Christopher Manson: Living with Diabetes in Moose Factory
March 9 — April 10 2016
Student Gallery, The Image Centre (formerly Ryerson Image Centre)
As the birthplace of insulin, Canada symbolizes the optimistic side of diabetes but also its continued presence in the world. The seventh leading cause of death in the country, costing up to $9 billion a year, diabetes has become a disabling and deadly disease for many. As with other Canadian First Nation reserves, Moose Factory’s semi-isolated Cree population has Type 2 diabetes at a rate of three to five times higher than the general population.
Positioned just below the Arctic tundra line, surrounded by arctic water on the southern tip of James Bay (an inlet of the larger Hudson Bay), Moose Factory is an island community 850 km north of Toronto – around 200 km north of the nearest main highway. There is no road access to Moose Factory, to get there one must drive from to Cochrane, then catch a whistle stop train to Moosonee (a four to five hour trip), and finally board a helicopter or water taxi.

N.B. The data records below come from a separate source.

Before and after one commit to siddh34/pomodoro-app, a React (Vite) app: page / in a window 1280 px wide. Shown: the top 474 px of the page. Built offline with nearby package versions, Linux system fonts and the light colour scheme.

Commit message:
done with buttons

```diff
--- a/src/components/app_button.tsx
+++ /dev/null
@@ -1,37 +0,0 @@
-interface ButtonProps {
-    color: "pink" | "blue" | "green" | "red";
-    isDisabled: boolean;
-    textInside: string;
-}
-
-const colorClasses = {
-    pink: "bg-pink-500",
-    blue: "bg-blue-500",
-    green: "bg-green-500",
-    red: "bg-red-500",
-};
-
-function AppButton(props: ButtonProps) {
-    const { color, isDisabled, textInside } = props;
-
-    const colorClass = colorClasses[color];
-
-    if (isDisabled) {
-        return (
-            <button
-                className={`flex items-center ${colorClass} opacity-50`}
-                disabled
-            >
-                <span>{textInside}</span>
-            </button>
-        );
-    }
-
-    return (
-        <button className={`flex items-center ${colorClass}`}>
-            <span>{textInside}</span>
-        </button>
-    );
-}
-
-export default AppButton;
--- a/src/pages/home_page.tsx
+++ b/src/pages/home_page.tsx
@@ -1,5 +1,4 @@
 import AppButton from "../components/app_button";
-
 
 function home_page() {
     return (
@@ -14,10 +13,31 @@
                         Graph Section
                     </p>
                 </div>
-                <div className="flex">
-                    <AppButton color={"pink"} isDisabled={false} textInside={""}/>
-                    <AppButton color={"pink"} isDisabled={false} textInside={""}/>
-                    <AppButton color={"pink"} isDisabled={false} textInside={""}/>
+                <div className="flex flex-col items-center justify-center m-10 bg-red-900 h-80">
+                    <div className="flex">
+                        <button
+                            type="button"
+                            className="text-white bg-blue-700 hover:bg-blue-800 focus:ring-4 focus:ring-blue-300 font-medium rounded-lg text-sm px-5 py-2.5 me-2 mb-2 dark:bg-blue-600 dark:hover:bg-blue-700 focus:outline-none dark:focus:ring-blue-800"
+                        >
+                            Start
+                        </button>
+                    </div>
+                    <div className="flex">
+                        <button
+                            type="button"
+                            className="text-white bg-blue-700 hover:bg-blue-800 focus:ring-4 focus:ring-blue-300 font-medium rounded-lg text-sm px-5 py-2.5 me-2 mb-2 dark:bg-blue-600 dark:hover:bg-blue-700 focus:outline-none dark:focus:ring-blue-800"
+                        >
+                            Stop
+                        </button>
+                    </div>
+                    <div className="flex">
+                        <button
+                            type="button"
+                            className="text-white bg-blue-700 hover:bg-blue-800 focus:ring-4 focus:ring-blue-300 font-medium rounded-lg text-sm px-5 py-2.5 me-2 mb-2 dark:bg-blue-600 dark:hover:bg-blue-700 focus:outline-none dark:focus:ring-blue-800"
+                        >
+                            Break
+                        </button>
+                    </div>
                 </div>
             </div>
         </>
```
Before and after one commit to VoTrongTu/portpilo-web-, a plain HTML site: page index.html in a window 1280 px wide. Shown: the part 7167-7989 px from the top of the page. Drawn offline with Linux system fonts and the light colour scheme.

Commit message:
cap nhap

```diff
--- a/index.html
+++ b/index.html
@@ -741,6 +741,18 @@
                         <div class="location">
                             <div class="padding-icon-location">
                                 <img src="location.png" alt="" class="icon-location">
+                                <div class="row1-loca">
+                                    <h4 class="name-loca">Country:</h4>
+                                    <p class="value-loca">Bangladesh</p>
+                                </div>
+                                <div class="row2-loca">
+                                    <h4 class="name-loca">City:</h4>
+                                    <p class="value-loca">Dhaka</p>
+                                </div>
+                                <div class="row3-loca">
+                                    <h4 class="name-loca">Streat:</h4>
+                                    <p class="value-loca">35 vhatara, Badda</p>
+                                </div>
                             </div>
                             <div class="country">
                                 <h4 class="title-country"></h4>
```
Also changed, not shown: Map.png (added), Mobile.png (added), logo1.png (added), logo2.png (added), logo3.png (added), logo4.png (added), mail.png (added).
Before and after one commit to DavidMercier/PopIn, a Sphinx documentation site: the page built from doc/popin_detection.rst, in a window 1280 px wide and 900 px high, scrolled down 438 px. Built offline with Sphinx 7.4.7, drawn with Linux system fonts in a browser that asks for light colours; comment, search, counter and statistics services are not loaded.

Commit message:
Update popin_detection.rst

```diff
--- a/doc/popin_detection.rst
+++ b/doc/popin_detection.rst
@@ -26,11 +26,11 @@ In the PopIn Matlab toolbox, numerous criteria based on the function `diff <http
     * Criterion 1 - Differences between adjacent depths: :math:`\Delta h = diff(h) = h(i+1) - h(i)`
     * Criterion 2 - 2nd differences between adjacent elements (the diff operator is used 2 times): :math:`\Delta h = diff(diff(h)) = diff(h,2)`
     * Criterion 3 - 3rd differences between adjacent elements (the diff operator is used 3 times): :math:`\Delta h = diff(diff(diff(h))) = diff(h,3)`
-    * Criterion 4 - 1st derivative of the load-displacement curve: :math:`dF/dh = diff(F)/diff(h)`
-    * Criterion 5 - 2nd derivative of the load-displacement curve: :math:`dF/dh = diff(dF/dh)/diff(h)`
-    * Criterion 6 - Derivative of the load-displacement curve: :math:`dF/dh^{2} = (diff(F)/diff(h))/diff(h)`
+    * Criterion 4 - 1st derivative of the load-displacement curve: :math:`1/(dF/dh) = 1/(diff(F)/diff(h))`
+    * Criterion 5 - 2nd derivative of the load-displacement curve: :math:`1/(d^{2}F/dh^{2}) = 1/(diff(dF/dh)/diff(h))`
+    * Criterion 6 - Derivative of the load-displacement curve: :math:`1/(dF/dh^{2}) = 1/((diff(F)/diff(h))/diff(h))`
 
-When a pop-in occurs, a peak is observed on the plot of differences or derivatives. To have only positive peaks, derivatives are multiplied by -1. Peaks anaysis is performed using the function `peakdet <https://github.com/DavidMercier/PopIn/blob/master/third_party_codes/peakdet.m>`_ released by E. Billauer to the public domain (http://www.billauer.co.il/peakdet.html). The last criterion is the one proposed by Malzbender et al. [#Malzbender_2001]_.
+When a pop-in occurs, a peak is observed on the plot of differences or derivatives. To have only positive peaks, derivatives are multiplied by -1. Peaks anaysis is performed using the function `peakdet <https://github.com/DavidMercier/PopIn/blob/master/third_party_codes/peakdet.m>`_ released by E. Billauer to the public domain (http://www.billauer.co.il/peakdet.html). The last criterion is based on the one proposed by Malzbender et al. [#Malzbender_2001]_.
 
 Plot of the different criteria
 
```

In 2012, Christopher Manson spent several months in Moose Factory learning about the challenges facing Type 2 diabetics in the region, where historical events and social determinants have given rise to high rates of the disease among the Moose Cree. His work extends the critical debate surrounding the distinct historical, geographical, biological and social factors affecting First Nation health in the remote northern regions of Canada.
Wednesday, March 9
6:00 — 8:00 PM